Bringing a seven-year silence to an end, Cormac McCarthy has finally returned with a contemporary wild West tale that is his most accessible book to date. A novel that simmers with a who's-gonna-die-next type of tension, No Country for Old Men has a powder keg of a plot and reads like a breeze, yet it retains all the best elements of such McCarthy books as Blood Meridian and All the Pretty Horses, featuring the same classic dialogue and unforgettable characters that made those narratives so remarkable. Indeed, fans should have no quarrel with the new book except, perhaps, that it bears the reader all too swiftly along to a conclusion.
Setting the story in motion is Llewelyn Moss, a Vietnam veteran who stumbles across $2 million and several dead bodies the aftermath of a drug deal gone bad while hunting antelope in the deserts of southwest Texas. Moss makes off with the money only to be pursued by a hit man named Anton Chigurh. A quiet killer with an existential bent, Chigurh has a strange sense of higher calling where killing is concerned and, as if in perverse delight at the varied tools of destruction at his disposal, has fixed upon a fantastic apparatus for dispatching his victims: a stun gun, the kind used for slaughtering cattle. Chigurh's novel method of elimination lends a sensational aura to a case that as the body count mounts eventually involves the DEA, the state police, the Texas Rangers and the Border Patrol. The reason nobody knows what he looks like is that they dont none of em live long enough to tell it, Sheriff Ed Tom Bell says of Chigurh. Bell, the good old-fashioned lawman in whose county the initial killings occur, is acquainted with Moss and his young wife, Carla Jean. The novel follows his attempts to make sense of the mess Moss has fallen into and to track Chigurh. Although the book is narrated from the perspectives of various characters, the sheriff's point of view dominates, and his insights are featured in italicized passages at the start of each chapter. In the end, the quest for Chigurh alters Bell's life forever, leading him to re-evaluate his past, his career and his ideas about the future. In terms of technique, No Country for Old Men represents something of a departure for McCarthy.
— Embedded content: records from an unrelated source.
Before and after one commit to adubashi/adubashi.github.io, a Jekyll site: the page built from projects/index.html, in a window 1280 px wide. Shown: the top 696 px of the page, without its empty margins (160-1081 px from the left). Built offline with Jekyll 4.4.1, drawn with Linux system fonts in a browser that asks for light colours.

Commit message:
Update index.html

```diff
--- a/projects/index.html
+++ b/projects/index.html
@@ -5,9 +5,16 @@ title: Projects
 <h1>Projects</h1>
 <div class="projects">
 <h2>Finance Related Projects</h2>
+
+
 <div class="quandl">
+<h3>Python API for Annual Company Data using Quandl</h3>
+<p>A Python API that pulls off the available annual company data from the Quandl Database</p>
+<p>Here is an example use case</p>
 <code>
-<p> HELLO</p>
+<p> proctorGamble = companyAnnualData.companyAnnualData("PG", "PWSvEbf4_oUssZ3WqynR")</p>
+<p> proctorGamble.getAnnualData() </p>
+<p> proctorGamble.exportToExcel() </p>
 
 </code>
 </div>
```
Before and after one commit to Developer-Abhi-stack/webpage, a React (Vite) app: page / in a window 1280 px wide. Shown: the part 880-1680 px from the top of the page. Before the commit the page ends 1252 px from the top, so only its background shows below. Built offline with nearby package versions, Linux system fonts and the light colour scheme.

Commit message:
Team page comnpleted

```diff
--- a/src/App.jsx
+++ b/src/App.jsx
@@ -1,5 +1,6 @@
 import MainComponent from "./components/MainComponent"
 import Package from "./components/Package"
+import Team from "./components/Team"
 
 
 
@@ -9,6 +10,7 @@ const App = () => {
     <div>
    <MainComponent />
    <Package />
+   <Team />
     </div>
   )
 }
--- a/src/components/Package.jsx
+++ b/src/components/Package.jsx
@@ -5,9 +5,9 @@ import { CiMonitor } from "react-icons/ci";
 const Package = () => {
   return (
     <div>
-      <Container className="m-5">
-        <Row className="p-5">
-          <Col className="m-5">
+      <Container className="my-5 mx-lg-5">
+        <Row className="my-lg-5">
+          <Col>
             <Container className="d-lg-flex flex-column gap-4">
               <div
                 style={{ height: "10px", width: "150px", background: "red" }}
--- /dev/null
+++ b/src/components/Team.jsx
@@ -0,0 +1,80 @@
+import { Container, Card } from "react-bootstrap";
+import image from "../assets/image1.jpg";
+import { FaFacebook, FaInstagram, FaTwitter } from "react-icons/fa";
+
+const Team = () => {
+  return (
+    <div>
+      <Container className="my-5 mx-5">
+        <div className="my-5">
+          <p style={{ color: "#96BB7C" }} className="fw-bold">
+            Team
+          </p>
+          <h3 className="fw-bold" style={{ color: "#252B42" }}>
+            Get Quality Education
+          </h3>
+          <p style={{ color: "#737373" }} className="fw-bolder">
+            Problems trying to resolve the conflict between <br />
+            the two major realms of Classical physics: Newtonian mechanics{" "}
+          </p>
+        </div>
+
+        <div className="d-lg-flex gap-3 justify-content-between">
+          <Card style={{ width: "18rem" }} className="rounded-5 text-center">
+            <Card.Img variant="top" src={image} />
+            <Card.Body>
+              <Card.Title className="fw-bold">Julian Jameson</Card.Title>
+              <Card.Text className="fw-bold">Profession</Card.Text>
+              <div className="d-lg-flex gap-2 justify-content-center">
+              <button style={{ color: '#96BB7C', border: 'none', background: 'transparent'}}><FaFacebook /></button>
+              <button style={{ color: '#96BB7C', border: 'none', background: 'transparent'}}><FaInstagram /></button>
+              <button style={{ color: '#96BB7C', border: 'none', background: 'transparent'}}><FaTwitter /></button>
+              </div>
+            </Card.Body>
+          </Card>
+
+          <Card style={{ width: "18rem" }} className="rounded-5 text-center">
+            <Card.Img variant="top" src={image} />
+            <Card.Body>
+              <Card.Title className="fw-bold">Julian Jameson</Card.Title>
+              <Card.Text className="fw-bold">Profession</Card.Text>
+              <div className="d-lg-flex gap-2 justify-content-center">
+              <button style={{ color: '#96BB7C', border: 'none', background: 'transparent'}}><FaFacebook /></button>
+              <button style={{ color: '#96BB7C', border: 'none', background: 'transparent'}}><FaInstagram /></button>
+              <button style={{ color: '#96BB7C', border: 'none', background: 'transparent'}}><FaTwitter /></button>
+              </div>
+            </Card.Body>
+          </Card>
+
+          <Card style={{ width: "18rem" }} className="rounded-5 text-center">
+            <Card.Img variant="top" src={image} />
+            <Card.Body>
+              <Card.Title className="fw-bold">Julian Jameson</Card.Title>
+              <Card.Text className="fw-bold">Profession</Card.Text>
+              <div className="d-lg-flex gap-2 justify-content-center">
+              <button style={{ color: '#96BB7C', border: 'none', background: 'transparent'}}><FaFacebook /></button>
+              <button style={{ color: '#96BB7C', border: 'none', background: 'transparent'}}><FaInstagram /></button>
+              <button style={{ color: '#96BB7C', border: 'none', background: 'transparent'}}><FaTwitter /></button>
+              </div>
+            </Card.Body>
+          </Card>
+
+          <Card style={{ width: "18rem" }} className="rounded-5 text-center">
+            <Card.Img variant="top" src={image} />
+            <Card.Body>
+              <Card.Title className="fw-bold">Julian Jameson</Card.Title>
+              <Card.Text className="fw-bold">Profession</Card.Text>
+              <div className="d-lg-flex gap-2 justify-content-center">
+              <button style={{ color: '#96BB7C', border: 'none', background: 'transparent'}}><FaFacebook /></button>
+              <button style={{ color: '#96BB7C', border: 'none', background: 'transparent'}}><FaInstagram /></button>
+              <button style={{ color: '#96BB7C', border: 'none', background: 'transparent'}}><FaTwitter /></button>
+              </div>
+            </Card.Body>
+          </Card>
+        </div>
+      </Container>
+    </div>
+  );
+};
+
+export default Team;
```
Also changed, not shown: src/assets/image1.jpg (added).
His trademark density and tendency towards stylistic extravagance have been replaced by a cool, spare clarity. Yet the power of his prose remains undiminished. No Country for Old Men is a contemporary story that feels ancient and weathered and wise, with a sense of timelessness and truth that's particular to all of the author's work. Another significant entry in the McCarthy canon, this book was worth the wait.